Critics say the idea of marrying Kashmiri women to “reclaim” the region is rooted in a patriarchy that objectifies and dehumanizes Kashmiris.
Political anthropologist Ather Zia calls this a “fetishization in the Indian imagination.”
Such songs are a “culmination of a toxic misogynistic nationalist thinking that draws validation from humiliating Kashmiri women,” Zia said.
“The Indian media — from news to entertainment — has left no stone unturned in portraying Kashmiri women in the racist trope of ‘coveted fair-skinned ones’ (and) at the same time being helpless and needing saving from their own men — all this while demonizing Kashmiri men,” she said.
Some artists oppose writing such songs, but they say the audience demand is strong.
Singer Nardev Bainiwal, who lives in Haryana state and owns the Jawan Music Co., has a song on Kashmir that got 1.9 million hits on YouTube.
“We write songs about things people want,” Bainiwal says, noting his main audience is from smaller cities and towns in northern India where Internet penetration has picked up in recent years.
Google Trends has shown an increase in Indians using search terms like “marry Kashmiri girl” and “buy land in Kashmir.”
“I am personally against such declarations, but if we don’t make these songs, someone else will and we will lose out on money,” Bainiwal says.
Nirmal says that since he published his song Aug. 5, he has earned nearly $100 for work that cost him about $20 to produce.
He says the key is to keep abreast of the news and gauge the public mood. He has songs ready if India’s Supreme Court allows a Hindu temple be built on a site where hard-liners in 1992 attacked and demolished a 16th century mosque, sparking deadly Hindu-Muslim violence.
“Songs about building of the temple could be my next hit,” he says.

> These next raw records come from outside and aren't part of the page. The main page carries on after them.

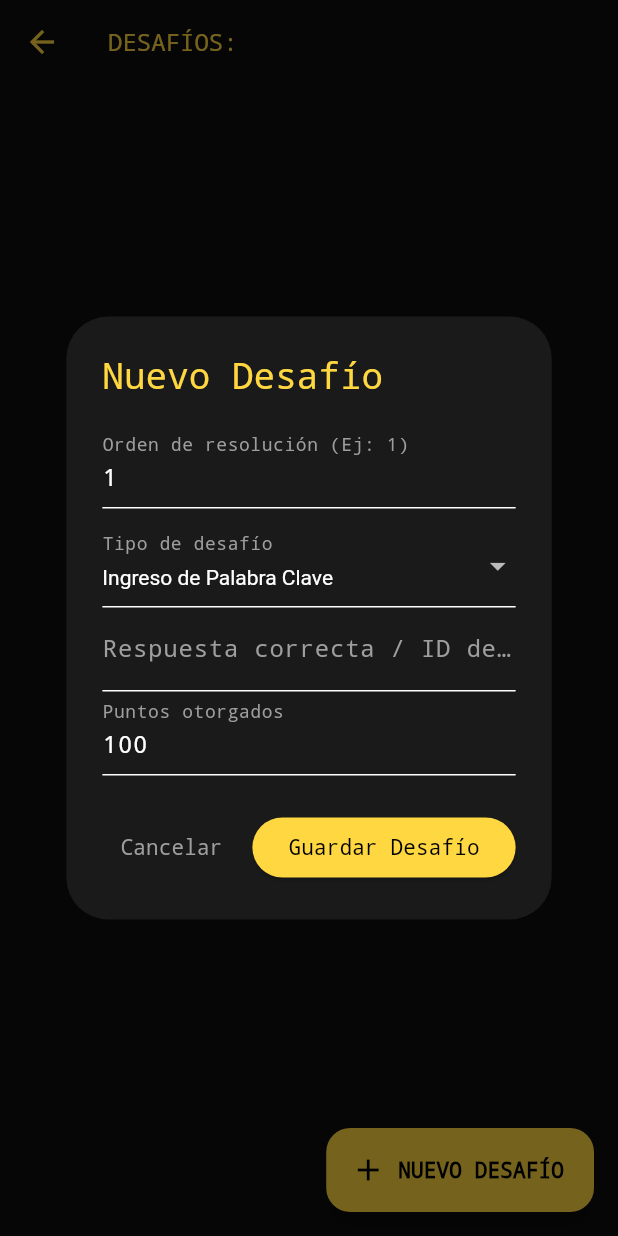
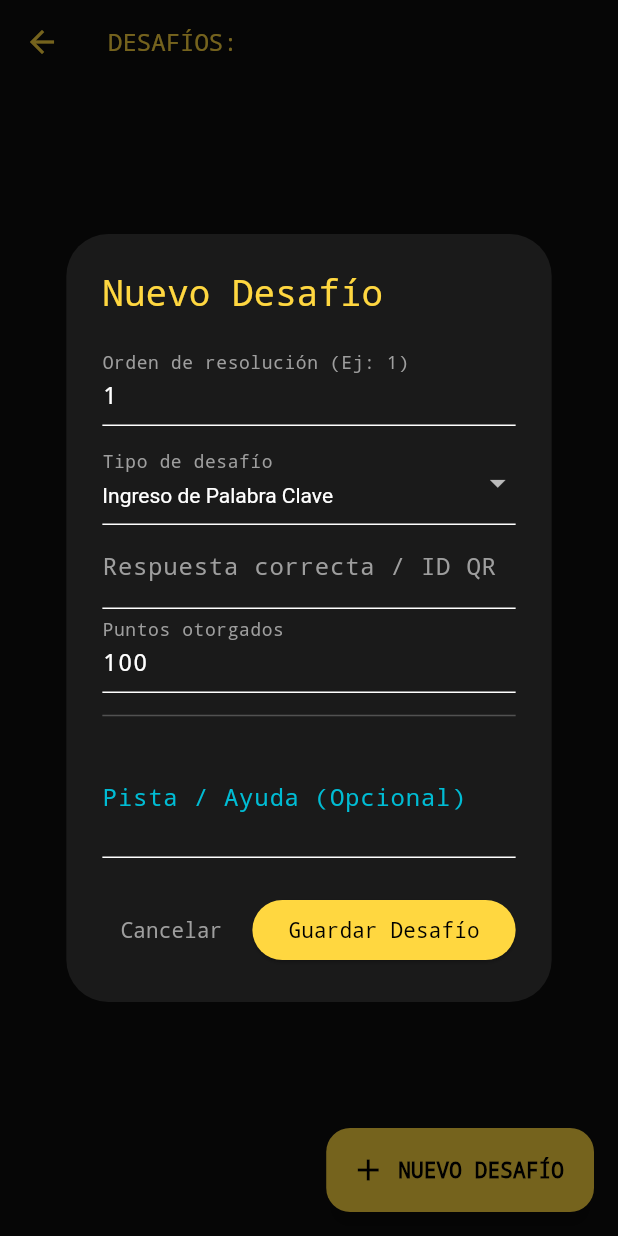
Before and after one commit to tomasesquivel/stand_eventos, a Flutter app: the PantallaAdminDesafios screen opened directly with empty values, after a tap on "NUEVO DESAFÍO", on a phone screen of 412 x 824 dp. Run offline on Flutter 3.47's test engine with Material 3 defaults, Android fonts, the phone set to English and light mode, and no system bars; our stand-ins replace supabase_flutter; accounts and stored records are empty.

Commit message:
feat(ADM10): formulario e inserción relacional de pistas asociadas a un desafío

```diff
--- a/lib/screens/pantalla_admin_desafios.dart
+++ b/lib/screens/pantalla_admin_desafios.dart
@@ -39,13 +39,14 @@ class _PantallaAdminDesafiosState extends State<PantallaAdminDesafios> {
     }
   }
 
-  // Criterio 1: Modal con formulario para cargar el acertijo
+
   void _mostrarModalDesafio() {
     final formKey = GlobalKey<FormState>();
     final ordenCtrl = TextEditingController(text: (_desafios.length + 1).toString());
     final respuestaCtrl = TextEditingController();
     final puntosCtrl = TextEditingController(text: '100');
-    String tipoSeleccionado = 'texto'; // Por defecto, según modelo BD
+    final pistaCtrl = TextEditingController();
+    String tipoSeleccionado = 'texto';
 
     showDialog(
       context: context,
@@ -61,7 +62,6 @@ class _PantallaAdminDesafiosState extends State<PantallaAdminDesafios> {
                   child: Column(
                     mainAxisSize: MainAxisSize.min,
                     children: [
-                      // Criterio 2: Validaciones de campos obligatorios
                       TextFormField(
                         controller: ordenCtrl,
                         keyboardType: TextInputType.number,
@@ -77,13 +77,13 @@ class _PantallaAdminDesafiosState extends State<PantallaAdminDesafios> {
                         decoration: const InputDecoration(labelText: 'Tipo de desafío', labelStyle: TextStyle(color: Colors.grey)),
                         items: const [
                           DropdownMenuItem(value: 'texto', child: Text('Ingreso de Palabra Clave')),
-                          DropdownMenuItem(value: 'qr', child: Text('Escanear QR')),
+                          DropdownMenuItem(value: 'qr', child: Text('Escaneo QR')),
                         ],
                         onChanged: (val) => setStateModal(() => tipoSeleccionado = val!),
                       ),
                       TextFormField(
                         controller: respuestaCtrl,
-                        decoration: const InputDecoration(labelText: 'Respuesta correcta / ID del QR', labelStyle: TextStyle(color: Colors.grey)),
+                        decoration: const InputDecoration(labelText: 'Respuesta correcta / ID QR', labelStyle: TextStyle(color: Colors.grey)),
                         style: const TextStyle(color: Colors.white),
                         validator: (value) => value == null || value.trim().isEmpty ? 'La respuesta es obligatoria' : null,
                       ),
@@ -93,6 +93,19 @@ class _PantallaAdminDesafiosState extends State<PantallaAdminDesafios> {
                         decoration: const InputDecoration(labelText: 'Puntos otorgados', labelStyle: TextStyle(color: Colors.grey)),
                         style: const TextStyle(color: Colors.white),
                         validator: (value) => value == null || value.trim().isEmpty ? 'Requerido' : null,
+                      ),
+                      const Divider(color: Colors.white24, height: 30),
+                      // ADM10: Campo específico para la pista
+                      TextFormField(
+                        controller: pistaCtrl,
+                        decoration: const InputDecoration(
+                          labelText: 'Pista / Ayuda (Opcional)',
+                          labelStyle: TextStyle(color: Colors.cyan),
+                          hintText: 'Ej: Busca debajo de la mesa',
+                          hintStyle: TextStyle(color: Colors.white38)
+                        ),
+                        style: const TextStyle(color: Colors.white),
+                        maxLines: 2,
                       ),
                     ],
                   ),
@@ -105,20 +118,28 @@ class _PantallaAdminDesafiosState extends State<PantallaAdminDesafios> {
                 ),
                 ElevatedButton(
                   onPressed: () async {
-                    // Criterio 2: Impide guardar si falta información
                     if (!formKey.currentState!.validate()) return;
 
                     Navigator.pop(dialogContext);
                     setState(() => _isLoading = true);
 
                     try {
-                      await supabase.from('desafio').insert({
+
+                      final nuevoDesafio = await supabase.from('desafio').insert({
                         'id_experiencia': widget.experiencia['id_experiencia'],
                         'orden_resolucion': int.parse(ordenCtrl.text),
                         'tipo': tipoSeleccionado,
                         'respuesta_correcta': respuestaCtrl.text.trim(),
                         'puntos_otorgados': int.parse(puntosCtrl.text),
-                      });
+                      }).select().single();
+
+
+                      if (pistaCtrl.text.trim().isNotEmpty) {
+                        await supabase.from('pista').insert({
+                          'id_desafio': nuevoDesafio['id_desafio'],
+                          'texto_ayuda': pistaCtrl.text.trim(),
+                        });
+                      }
 
                       await _cargarDesafios();
                     } catch (e) {
@@ -147,7 +168,7 @@ class _PantallaAdminDesafiosState extends State<PantallaAdminDesafios> {
         elevation: 0,
         iconTheme: const IconThemeData(color: Colors.amberAccent),
       ),
-      // Criterio 1: Botón visible para cargar el desafío
+
       floatingActionButton: FloatingActionButton.extended(
         onPressed: _mostrarModalDesafio,
         backgroundColor: Colors.amberAccent,
@@ -159,7 +180,7 @@ class _PantallaAdminDesafiosState extends State<PantallaAdminDesafios> {
         ? const Center(child: CircularProgressIndicator(color: Colors.amberAccent))
         : _desafios.isEmpty
           ? const Center(child: Text('No hay desafíos configurados aún.', style: TextStyle(color: Colors.grey)))
-          // Criterio 3: Listado dentro de la configuración
+
           : ListView.builder(
               padding: const EdgeInsets.all(16),
               itemCount: _desafios.length,
```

Apart from the online revenue, the artists also perform concerts. Nirmal has had 10 shows in the last two weeks.
“The business,” Nirmal says, “is booming.”